- Posted by: Prinston Jean-Glaude
- Category: Health Articles, Living Healthy
In a study published in the January 2019 issue of the journal, JAMA Internal Medicine, researchers asked the question, “Do women with a history of sexual harassment or sexual assault have higher blood pressure, greater depression and anxiety, and poorer sleep than women without this history?’ They found that out of their sample of 304 non-smoking midlife women, those who had experienced workplace sexual harassment were more likely to develop hypertension and clinically poor sleep than those with no such experience. The women with a history of sexual assault were at higher odds of clinically depressive symptoms, anxiety, and poor sleep than those with no such history. Thus, the conclusion that sexual harassment and sexual assault do have implications for women’s health.

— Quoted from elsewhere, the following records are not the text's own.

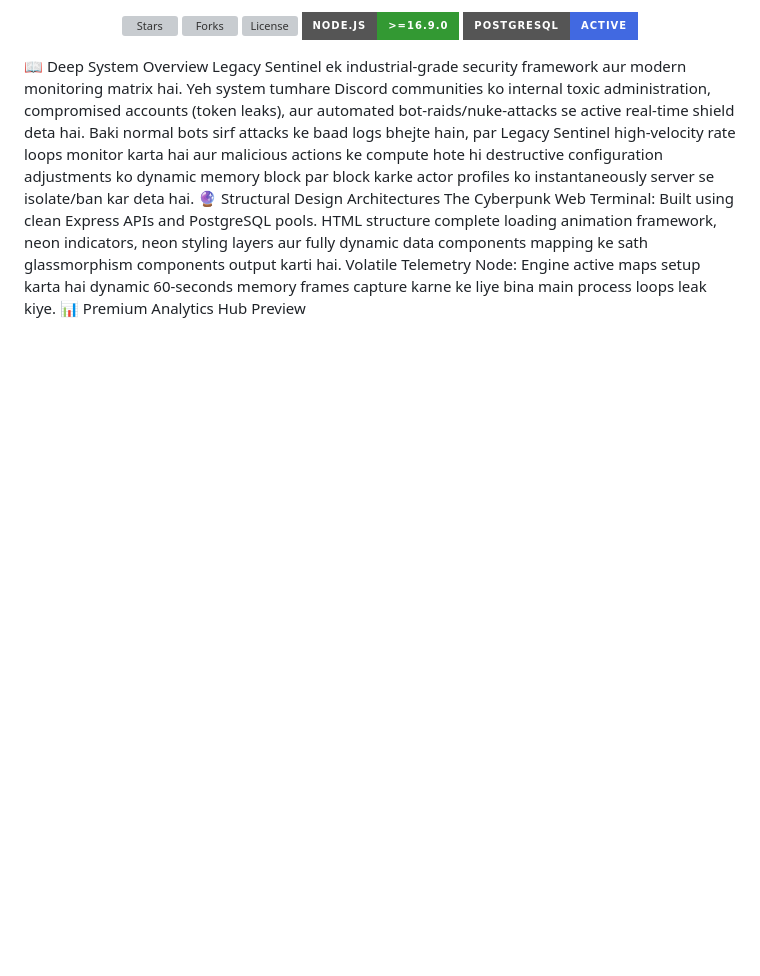
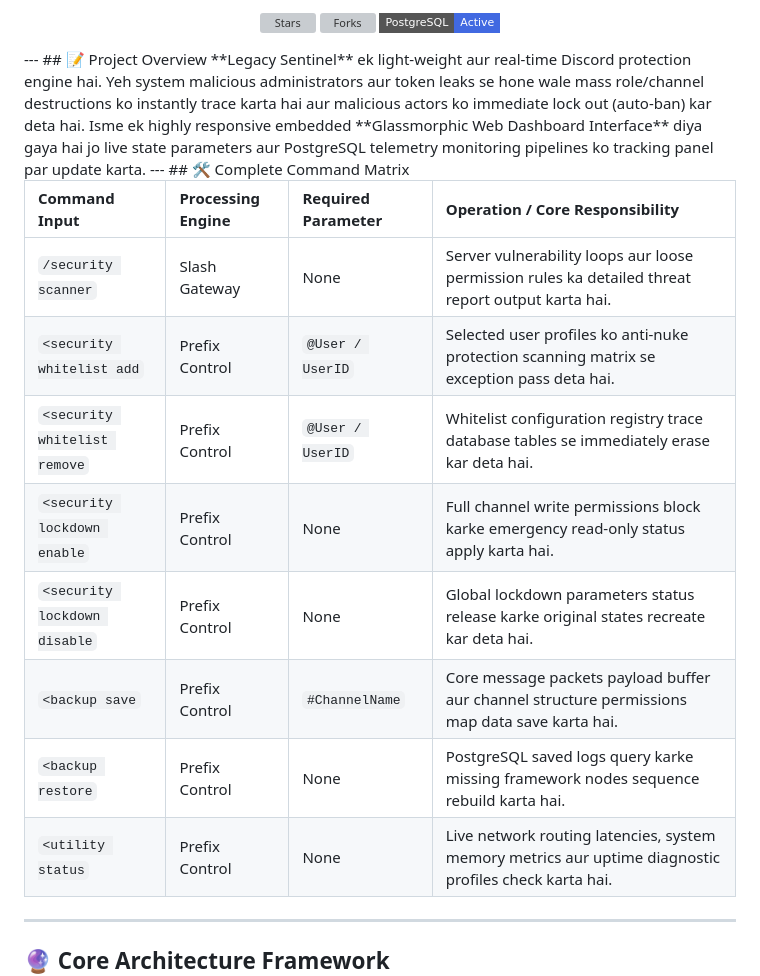
Before and after one commit to devhub201/Legacy-Sentinal, a Markdown page: README.md, the part around one of its changes. Rendered like a GitHub page; badges without logos; blank space fills up the shorter version; grey boxes are pictures that could not be loaded.

```diff
--- a/README.md
+++ b/README.md
@@ -4,16 +4,27 @@
 </p>
 <p align="center">
-<img src="https://img.shields.io/github/stars/devhub201/Legacy-Sentinal?style=for-the-badge&color=7289da" alt="Stars" />
-<img src="https://img.shields.io/github/forks/devhub201/Legacy-Sentinal?style=for-the-badge&color=43b581" alt="Forks" />
-<img src="https://img.shields.io/github/license/devhub201/Legacy-Sentinal?style=for-the-badge&color=faa61a" alt="License" />
-<img src="https://img.shields.io/badge/Node.js->=16.9.0-339933?style=for-the-badge&logo=node.js" alt="Node.js Version" />
-<img src="https://img.shields.io/badge/PostgreSQL-Active-4169E1?style=for-the-badge&logo=postgresql" alt="PostgreSQL Status" />
+  <img src="https://img.shields.io/github/stars/devhub201/Legacy-Sentinal?style=flat-square&color=7289da" alt="Stars" />
+  <img src="https://img.shields.io/github/forks/devhub201/Legacy-Sentinal?style=flat-square&color=43b581" alt="Forks" />
+  <img src="https://img.shields.io/badge/PostgreSQL-Active-4169E1?style=flat-square" alt="Database" />
 </p>
-📖 Deep System Overview
-Legacy Sentinel ek industrial-grade security framework aur modern monitoring matrix hai. Yeh system tumhare Discord communities ko internal toxic administration, compromised accounts (token leaks), aur automated bot-raids/nuke-attacks se active real-time shield deta hai.
-Baki normal bots sirf attacks ke baad logs bhejte hain, par Legacy Sentinel high-velocity rate loops monitor karta hai aur malicious actions ke compute hote hi destructive configuration adjustments ko dynamic memory block par block karke actor profiles ko instantaneously server se isolate/ban kar deta hai.
-🔮 Structural Design Architectures
-The Cyberpunk Web Terminal: Built using clean Express APIs and PostgreSQL pools. HTML structure complete loading animation framework, neon indicators, neon styling layers aur fully dynamic data components mapping ke sath glassmorphism components output karti hai.
-Volatile Telemetry Node: Engine active maps setup karta hai dynamic 60-seconds memory frames capture karne ke liye bina main process loops leak kiye.
-📊 Premium Analytics Hub Preview
+---
+## 📝 Project Overview
+**Legacy Sentinel** ek light-weight aur real-time Discord protection engine hai. Yeh system malicious administrators aur token leaks se hone wale mass role/channel destructions ko instantly trace karta hai aur malicious actors ko immediate lock out (auto-ban) kar deta hai.
+Isme ek highly responsive embedded **Glassmorphic Web Dashboard Interface** diya gaya hai jo live state parameters aur PostgreSQL telemetry monitoring pipelines ko tracking panel par update karta.
+---
+## 🛠️ Complete Command Matrix
+
+| Command Input | Processing Engine | Required Parameter | Operation / Core Responsibility |
+| :--- | :--- | :--- | :--- |
+| `/security scanner` | Slash Gateway | None | Server vulnerability loops aur loose permission rules ka detailed threat report output karta hai. |
+| `<security whitelist add` | Prefix Control | `@User / UserID` | Selected user profiles ko anti-nuke protection scanning matrix se exception pass deta hai. |
+| `<security whitelist remove` | Prefix Control | `@User / UserID` | Whitelist configuration registry trace database tables se immediately erase kar deta hai. |
+| `<security lockdown enable` | Prefix Control | None | Full channel write permissions block karke emergency read-only status apply karta hai. |
+| `<security lockdown disable` | Prefix Control | None | Global lockdown parameters status release karke original states recreate kar deta hai. |
+| `<backup save` | Prefix Control | `#ChannelName` | Core message packets payload buffer aur channel structure permissions map data save karta hai. |
+| `<backup restore` | Prefix Control | None | PostgreSQL saved logs query karke missing framework nodes sequence rebuild karta hai. |
+| `<utility status` | Prefix Control | None | Live network routing latencies, system memory metrics aur uptime diagnostic profiles check karta hai. |
+
+---
+## 🔮 Core Architecture Framework
 <p align="center">
```
Also changed, not shown: other parts of README.md (+46 -74 lines).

According to the Rape, Abuse, Incest, National Network (RAINN), an American is sexually assaulted every 92 seconds and that while 90% of rape victims are women, men are also raped, accounting for the remaining 10% which is approximately 2.78 million American men. Each April, RAINN observes Sexual Assault Awareness & Prevention Month. This year they are encouraging Americans to speak out, support survivors, practice self-care methods, stay educated, and take action.
If you are a victim of sexual assault, always call 911 immediately to report the crime. For the National Sexual Assault Hotline, call 1800-656-4673. You can also choose to speak confidentially with one of our healthcare providers by walking-in or scheduling an appointment at any of our convenient Primary Medical Care Center community clinics, visiting our website at www.primarymed.com, calling (305)751-1500 for our Miami-Dade clinic, or (954)289-0000 for our Broward clinic.